▶ _Records supplied_:

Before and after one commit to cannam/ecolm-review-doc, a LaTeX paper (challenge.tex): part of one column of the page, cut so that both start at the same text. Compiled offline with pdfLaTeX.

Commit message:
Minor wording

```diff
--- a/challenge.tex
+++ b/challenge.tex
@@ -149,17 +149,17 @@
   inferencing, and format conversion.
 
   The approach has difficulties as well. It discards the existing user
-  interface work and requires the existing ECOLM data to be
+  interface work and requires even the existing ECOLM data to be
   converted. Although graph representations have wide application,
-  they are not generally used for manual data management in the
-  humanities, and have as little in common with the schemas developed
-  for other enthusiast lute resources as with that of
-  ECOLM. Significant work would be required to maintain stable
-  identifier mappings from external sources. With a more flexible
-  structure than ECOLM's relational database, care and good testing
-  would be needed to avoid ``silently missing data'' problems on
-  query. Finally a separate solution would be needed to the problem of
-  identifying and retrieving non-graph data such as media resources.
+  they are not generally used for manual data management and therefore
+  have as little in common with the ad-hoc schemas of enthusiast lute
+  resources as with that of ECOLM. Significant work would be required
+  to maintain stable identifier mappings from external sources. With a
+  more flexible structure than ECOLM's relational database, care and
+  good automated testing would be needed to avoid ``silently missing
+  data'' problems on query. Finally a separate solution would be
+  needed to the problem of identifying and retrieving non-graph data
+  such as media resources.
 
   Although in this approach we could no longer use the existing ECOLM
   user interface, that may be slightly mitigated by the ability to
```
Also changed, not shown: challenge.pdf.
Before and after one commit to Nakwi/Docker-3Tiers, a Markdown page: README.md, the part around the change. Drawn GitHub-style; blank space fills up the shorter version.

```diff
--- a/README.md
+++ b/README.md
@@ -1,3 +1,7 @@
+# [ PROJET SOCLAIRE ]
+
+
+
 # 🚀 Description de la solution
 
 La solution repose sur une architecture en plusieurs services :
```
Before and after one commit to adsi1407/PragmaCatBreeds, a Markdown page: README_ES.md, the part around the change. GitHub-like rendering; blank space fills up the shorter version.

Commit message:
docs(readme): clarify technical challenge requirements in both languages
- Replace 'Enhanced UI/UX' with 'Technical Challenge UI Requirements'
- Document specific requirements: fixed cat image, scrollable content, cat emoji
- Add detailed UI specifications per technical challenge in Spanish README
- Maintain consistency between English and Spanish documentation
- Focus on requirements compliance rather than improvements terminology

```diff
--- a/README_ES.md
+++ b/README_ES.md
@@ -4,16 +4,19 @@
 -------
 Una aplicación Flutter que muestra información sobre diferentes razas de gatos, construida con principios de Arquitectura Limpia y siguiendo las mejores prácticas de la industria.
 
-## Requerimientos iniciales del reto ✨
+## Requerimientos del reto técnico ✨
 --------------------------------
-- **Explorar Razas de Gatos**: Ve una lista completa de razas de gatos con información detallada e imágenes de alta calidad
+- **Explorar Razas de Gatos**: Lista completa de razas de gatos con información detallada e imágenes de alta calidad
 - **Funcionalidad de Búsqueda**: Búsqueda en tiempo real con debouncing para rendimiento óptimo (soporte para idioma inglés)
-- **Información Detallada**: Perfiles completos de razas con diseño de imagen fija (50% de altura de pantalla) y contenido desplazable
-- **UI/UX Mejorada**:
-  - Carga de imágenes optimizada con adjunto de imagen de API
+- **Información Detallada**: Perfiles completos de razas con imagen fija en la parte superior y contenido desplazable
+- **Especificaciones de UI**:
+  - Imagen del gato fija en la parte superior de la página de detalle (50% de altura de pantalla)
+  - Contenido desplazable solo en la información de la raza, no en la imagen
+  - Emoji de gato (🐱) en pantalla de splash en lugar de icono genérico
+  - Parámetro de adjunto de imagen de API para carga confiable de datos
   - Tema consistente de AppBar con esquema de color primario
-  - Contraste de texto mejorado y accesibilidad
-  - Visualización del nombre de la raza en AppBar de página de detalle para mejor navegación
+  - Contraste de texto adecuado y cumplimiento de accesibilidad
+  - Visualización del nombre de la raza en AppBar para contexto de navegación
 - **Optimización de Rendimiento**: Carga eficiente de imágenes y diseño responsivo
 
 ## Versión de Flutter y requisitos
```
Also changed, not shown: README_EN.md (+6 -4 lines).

▶ _About this exercise_:
Take the records and restate them word for word.

▶ _Solution for this task_:
Before and after one commit to cannam/ecolm-review-doc, a LaTeX paper (challenge.tex): part of one column of the page, cut so that both start at the same text. Compiled offline with pdfLaTeX.

Commit message:
Minor wording

```diff
--- a/challenge.tex
+++ b/challenge.tex
@@ -149,17 +149,17 @@
   inferencing, and format conversion.
 
   The approach has difficulties as well. It discards the existing user
-  interface work and requires the existing ECOLM data to be
+  interface work and requires even the existing ECOLM data to be
   converted. Although graph representations have wide application,
-  they are not generally used for manual data management in the
-  humanities, and have as little in common with the schemas developed
-  for other enthusiast lute resources as with that of
-  ECOLM. Significant work would be required to maintain stable
-  identifier mappings from external sources. With a more flexible
-  structure than ECOLM's relational database, care and good testing
-  would be needed to avoid ``silently missing data'' problems on
-  query. Finally a separate solution would be needed to the problem of
-  identifying and retrieving non-graph data such as media resources.
+  they are not generally used for manual data management and therefore
+  have as little in common with the ad-hoc schemas of enthusiast lute
+  resources as with that of ECOLM. Significant work would be required
+  to maintain stable identifier mappings from external sources. With a
+  more flexible structure than ECOLM's relational database, care and
+  good automated testing would be needed to avoid ``silently missing
+  data'' problems on query. Finally a separate solution would be
+  needed to the problem of identifying and retrieving non-graph data
+  such as media resources.
 
   Although in this approach we could no longer use the existing ECOLM
   user interface, that may be slightly mitigated by the ability to
```
Also changed, not shown: challenge.pdf.
Before and after one commit to Nakwi/Docker-3Tiers, a Markdown page: README.md, the part around the change. Drawn GitHub-style; blank space fills up the shorter version.

```diff
--- a/README.md
+++ b/README.md
@@ -1,3 +1,7 @@
+# [ PROJET SOCLAIRE ]
+
+
+
 # 🚀 Description de la solution
 
 La solution repose sur une architecture en plusieurs services :
```
Before and after one commit to adsi1407/PragmaCatBreeds, a Markdown page: README_ES.md, the part around the change. GitHub-like rendering; blank space fills up the shorter version.

Commit message:
docs(readme): clarify technical challenge requirements in both languages
- Replace 'Enhanced UI/UX' with 'Technical Challenge UI Requirements'
- Document specific requirements: fixed cat image, scrollable content, cat emoji
- Add detailed UI specifications per technical challenge in Spanish README
- Maintain consistency between English and Spanish documentation
- Focus on requirements compliance rather than improvements terminology

```diff
--- a/README_ES.md
+++ b/README_ES.md
@@ -4,16 +4,19 @@
 -------
 Una aplicación Flutter que muestra información sobre diferentes razas de gatos, construida con principios de Arquitectura Limpia y siguiendo las mejores prácticas de la industria.
 
-## Requerimientos iniciales del reto ✨
+## Requerimientos del reto técnico ✨
 --------------------------------
-- **Explorar Razas de Gatos**: Ve una lista completa de razas de gatos con información detallada e imágenes de alta calidad
+- **Explorar Razas de Gatos**: Lista completa de razas de gatos con información detallada e imágenes de alta calidad
 - **Funcionalidad de Búsqueda**: Búsqueda en tiempo real con debouncing para rendimiento óptimo (soporte para idioma inglés)
-- **Información Detallada**: Perfiles completos de razas con diseño de imagen fija (50% de altura de pantalla) y contenido desplazable
-- **UI/UX Mejorada**:
-  - Carga de imágenes optimizada con adjunto de imagen de API
+- **Información Detallada**: Perfiles completos de razas con imagen fija en la parte superior y contenido desplazable
+- **Especificaciones de UI**:
+  - Imagen del gato fija en la parte superior de la página de detalle (50% de altura de pantalla)
+  - Contenido desplazable solo en la información de la raza, no en la imagen
+  - Emoji de gato (🐱) en pantalla de splash en lugar de icono genérico
+  - Parámetro de adjunto de imagen de API para carga confiable de datos
   - Tema consistente de AppBar con esquema de color primario
-  - Contraste de texto mejorado y accesibilidad
-  - Visualización del nombre de la raza en AppBar de página de detalle para mejor navegación
+  - Contraste de texto adecuado y cumplimiento de accesibilidad
+  - Visualización del nombre de la raza en AppBar para contexto de navegación
 - **Optimización de Rendimiento**: Carga eficiente de imágenes y diseño responsivo
 
 ## Versión de Flutter y requisitos
```
Also changed, not shown: README_EN.md (+6 -4 lines).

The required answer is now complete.